The fund gives charities, local authorities and other organisations the chance to bid for money for projects designed to intervene early to help children who have been directly or indirectly affected by domestic abuse.
Domestic abuse ruins the lives of its victims with more than 2 million people subjected to this terrible crime each year. However, NSPCC statistics show that as many as 1 in 5 children in the UK are also witness to or exposed to this horrible crime during childhood.
This could be through being exposed to domestic abuse in the family home, experiencing domestic abuse in their own intimate partner relationships or demonstrating harmful behaviours to those closest to them. Some 25% of girls and 18% of boys aged 13 to 17 have reported having experienced some form of physical violence from an intimate partner.
Those children affected by domestic abuse in their early years are 4 times more likely to go on and experience or perpetrate domestic abuse later in life. Further studies have also concluded that children affected by domestic abuse are at greater risk of falling into substance abuse, juvenile pregnancy and criminal behaviour than those raised in homes without violence.

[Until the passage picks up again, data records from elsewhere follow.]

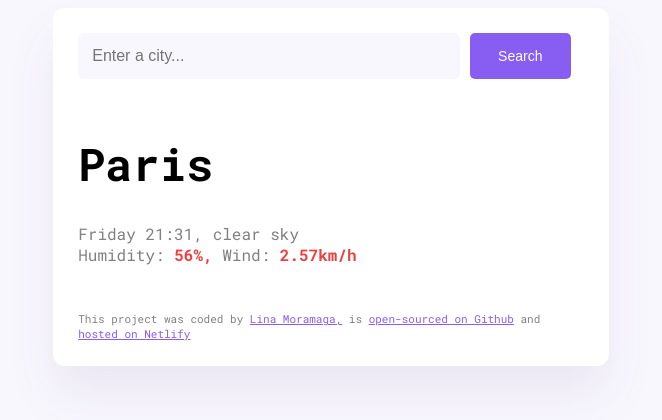
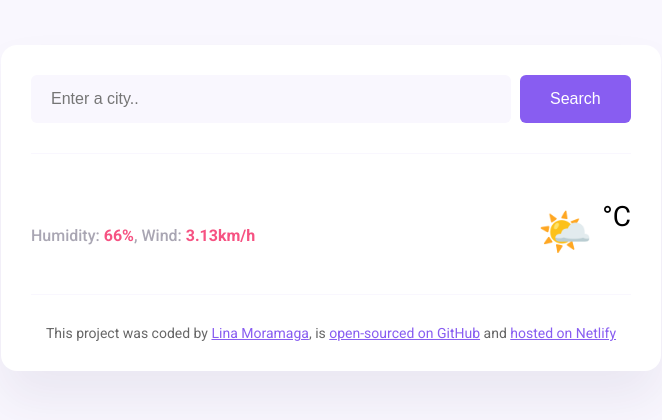
Before and after one commit to lmoramaga/vanilla-weather, a plain HTML site: page index.html in a window 1280 px wide. Shown: the whole page, without its empty margins (309-971 px from the left). Drawn offline with nearby package versions, Linux system fonts and the light colour scheme; no server answers; a web font is replaced by a local one.

Commit message:
Deleted and Added new html and CSS index, also added JS

```diff
--- a/index.html
+++ b/index.html
@@ -3,43 +3,55 @@
   <head>
     <meta charset="UTF-8" />
     <meta name="viewport" content="width=device-width, initial-scale=1.0" />
-    <link rel="stylesheet" href="src/style.css" />
-
     <link rel="preconnect" href="https://fonts.googleapis.com" />
     <link rel="preconnect" href="https://fonts.gstatic.com" crossorigin />
     <link
-      href="https://fonts.googleapis.com/css2?family=PT+Mono&family=Roboto+Mono:ital,wght@0,100..700;1,100..700&family=Roboto:ital,wght@0,100..900;1,100..900&display=swap"
+      href="https://fonts.googleapis.com/css2?family=Roboto:ital,wght@0,100;0,300;0,400;0,500;0,700;0,900;1,100;1,300;1,400;1,500;1,700;1,900&display=swap"
       rel="stylesheet"
     />
-
-    <title>Vanilla Weather App</title>
+    <link rel="stylesheet" href="src/style.css" />
+    <script src="https://cdn.jsdelivr.net/npm/axios@1.1.2/dist/axios.min.js"></script>
+    <title>Vanilla Weather</title>
   </head>
   <body>
     <div class="weather-app">
       <header>
-        <form>
+        <form class="search-form" id="search-form">
           <input
-            type="text"
-            placeholder="Enter a city..."
-            class="weather-input"
+            type="search"
+            placeholder="Enter a city.."
+            required
+            id="search-form-input"
+            class="search-form-input"
           />
-          <input type="submit" value="Search" class="weather-button" />
+          <input type="submit" value="Search" class="search-form-button" />
         </form>
       </header>
       <main>
-        <h1>Paris</h1>
-        <div class="info">
-          <div>Friday 21:31, clear sky</div>
-          <span>Humidity: </span> <strong>56%,</strong> <span>Wind: </span
-          ><strong>2.57km/h</strong>
+        <div class="weather-app-data">
+          <div>
+            <h1 class="weather-app-city" id="city"></h1>
+            <p class="weather-app-details">
+              <span id="time"></span> <span id="description"></span>
+              <br />
+              Humidity: <strong id="humidity">66%</strong>, Wind:
+              <strong id="wind-speed">3.13km/h</strong>
+            </p>
+          </div>
+          <div class="weather-app-temperature-container">
+            <div class="weather-app-icon">🌤️</div>
+            <div class="weather-app-temperature" id="temperature"></div>
+            <div class="weather-app-unit">°C</div>
+          </div>
         </div>
       </main>
-      <br />
 
       <footer>
-        This project was coded by <a href="">Lina Moramaga,</a> is
-        <a href="">open-sourced on Github</a> and
-        <a href="">hosted on Netlify</a>
+        This project was coded by
+        <a href="" target="_blank"> Lina Moramaga</a>, is
+        <a href="" target="_blank">open-sourced on GitHub</a>
+        and
+        <a href="" target="_blank">hosted on Netlify</a>
       </footer>
     </div>
     <script src="src/index.js"></script>
--- a/src/index.js
+++ b/src/index.js
@@ -0,0 +1,32 @@
+function refreshWeather(response) {
+  let temperatureElement = document.querySelector("#temperature");
+  let temperature = response.data.temperature.current;
+  let cityElement = document.querySelector("#city");
+  let descriptionElement = document.querySelector("#description");
+  let humidityElement = document.querySelector("#humidity");
+  let windSpeedElement = document.querySelector("#wind-speed");
+  let timeElement = document.querySelector("#time");
+
+  cityElement.innerHTML = response.data.city;
+  descriptionElement.innerHTML = response.data.condition.description;
+  humidityElement.innerHTML = `${response.data.temperature.humidity}%`;
+  windSpeedElement.innerHTML = `${response.data.wind.speed}km/h`;
+  temperatureElement.innerHTML = Math.round(temperature);
+}
+
+function searchCity(city) {
+  let apiKey = "bf9ao451t50522b2ac20521746033a31";
+  let apiUrl = `https://api.shecodes.io/weather/v1/current?query=${city}&key=${apiKey}&units=metric`;
+  axios.get(apiUrl).then(refreshWeather);
+}
+function handleSearchSubmit(event) {
+  event.preventDefault();
+  let searchInput = document.querySelector("#search-form-input");
+
+  searchCity(searchInput.value);
+}
+
+let searchFormElement = document.querySelector("#search-form");
+searchFormElement.addEventListener("submit", handleSearchSubmit);
+
+searchCity("Moscow");
--- a/src/style.css
+++ b/src/style.css
@@ -1,55 +1,95 @@
 body {
   background-color: #f9f7fe;
-  font-family: "Roboto Mono", monospace;
-}
-a {
-  color: rgb(136, 93, 241);
-}
-footer {
-  font-size: 11px;
-  color: rgba(128, 128, 128, 1);
+  font-family: "Roboto", sans-serif;
 }
 
-h1 {
-  font-size: 45px;
-}
-main {
-  padding: 25px 0;
-}
-.weather-app {
-  max-width: 800px;
-  box-shadow: 0 30px 50px rgba(65, 50, 100, 0.08);
-  background: white;
-  margin: 0 auto;
-  width: 40%;
-  padding: 25px;
-  border-radius: 12px;
+a {
+  color: #885df1;
 }
 
-.weather-input {
-  background-color: #f9f7fe;
-  font-size: 16px;
-  width: 70%;
-  padding: 14px;
-  border-radius: 6px;
-  border: none;
+.weather-app {
+  background: white;
+  max-width: 600px;
+  margin: 45px auto;
+  box-shadow: 0 30px 50px rgba(65, 50, 100, 0.08);
+  border-radius: 16px;
+  padding: 30px;
 }
 
-.weather-button {
-  background: rgb(136, 93, 241);
-  color: white;
-  width: 20%;
-  padding: 15px;
-  border: none;
-  border-radius: 5px;
-  font-size: 14px;
+header {
+  border-bottom: 1px solid #f9f7fe;
+  padding: 0 0 30px 0;
 }
 
-.info {
-  color: rgba(128, 128, 128, 1);
+.search-form-input {
+  background-color: #f9f7fe;
+  border: none;
+  border-radius: 6px;
+  width: 80%;
   font-size: 16px;
+  padding: 15px 20px;
 }
 
-.info strong {
-  color: rgb(236, 64, 64);
+.search-form-button {
+  background: #885df1;
+  padding: 15px 30px;
+  border: none;
+  font-size: 16px;
+  margin-left: 5px;
+  border-radius: 6px;
+  color: white;
 }
+
+main {
+  padding: 30px 0;
+}
+
+.weather-app-data {
+  display: flex;
+  justify-content: space-between;
+}
+
+.weather-app-city {
+  margin: 0;
+  font-size: 38px;
+  line-height: 48px;
+}
+
+.weather-app-details {
+  font-size: 16px;
+  color: rgba(39, 33, 66, 0.4);
+  line-height: 24px;
+  font-weight: 500;
+}
+
+.weather-app-details strong {
+  color: #f65282;
+}
+
+.weather-app-temperature-container {
+  display: flex;
+}
+
+.weather-app-icon {
+  font-size: 44px;
+  margin-top: 22px;
+}
+
+.weather-app-temperature {
+  font-size: 88px;
+  margin-left: 10px;
+  font-weight: bold;
+}
+
+.weather-app-unit {
+  margin-top: 16px;
+  font-size: 28px;
+}
+
+footer {
+  border-top: 1px solid #f9f7fe;
+  padding: 30px 0 0 0;
+  text-align: center;
+  font-size: 14px;
+  color: rgba(0, 0, 0, 0.6);
+}
```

Minister for Crime, Safeguarding and Vulnerability Victoria Atkins said:
It is heart-breaking to think that all too often children are unwittingly caught up in the effects of domestic abuse and for some, the mental scars of such early exposure will significantly impact on their lives.
However, we can intervene early to give these young people a lifeline and organisations are already providing services, which this government will help support through the fund we are opening today.
This government is absolutely committed to tackling these appalling crimes and is determined that no one should suffer at the hands of the people closest to them.
The multi-million pound boost comes from a £20 million investment designated specifically to help transform the lives of victims of domestic abuse set aside in the Budget and it is part of our wider work to tackle violence against women and children.
The government will assess the applications before informing successful groups in the autumn. Applications will be open until 19 September.
The NSPCC have championed greater support for children affected by domestic abuse. The charity’s Domestic Abuse, Recovering Together (DART) service supports mothers and children who have experienced domestic abuse, through group work and activities together. The NSPCC deliver the programme in 3 areas and have also trained 15 other organisations who provide the service in their areas.
Almudena Lara, NSPCC Head of Policy, said:
The NSPCC receives thousands of contacts every year about frightened children living with domestic abuse across the country, and we know that it can cause serious harm to children’s emotional and physical wellbeing.
We want all children, and their parents, who have suffered domestic abuse to have access to the right services to help keep them safe and recover from these traumatic experiences.
Through the Violence Against Woman and Girls (VAWG) service transformation fund the Home Office has already funded programmes aimed at supporting children affected by domestic abuse.
This has included a project in Cambridge, which provides long-term support for young victims and survivors of VAWG and young perpetrators, and a scheme in Southwark, where youngsters who have not engaged with existing support services are given bespoke support.
The fund comes as the government continues to work towards publishing its draft Domestic Abuse Bill following the domestic abuse public consultation earlier this year, which received more than 3,200 responses. This world-leading piece of legislation will create stronger powers to intervene early to stop abuse occurring, pursue perpetrators, and protect and support victims and survivors.
Measures included in the consultation include:
- new Domestic Abuse Protection Orders to allow police and courts to act earlier and more effectively when abuse is suspected – these could include compulsory alcohol treatment, attending a programme to address perpetrators’ underlying attitudes or addictions, and using electronic tagging to monitor them
- the first ever statutory government definition of domestic abuse recognising the many kinds of abuse suffered(psychological, physical, sexual, economic and emotional) – this will help to improve understanding among front-line professionals, law enforcement officers and prosecutors
- the creation of a domestic abuse commissioner to stand up for victims, monitor the provision of domestic abuse services and hold the government to account
The consultation also includes further proposals, for example, to put a new statutory aggravating factor in law, similar to those already in place for hate crimes. This would mean courts would have to consider tougher sentences up to the maximum penalty available, especially when children are involved.
You can read more information on how to apply for the fund.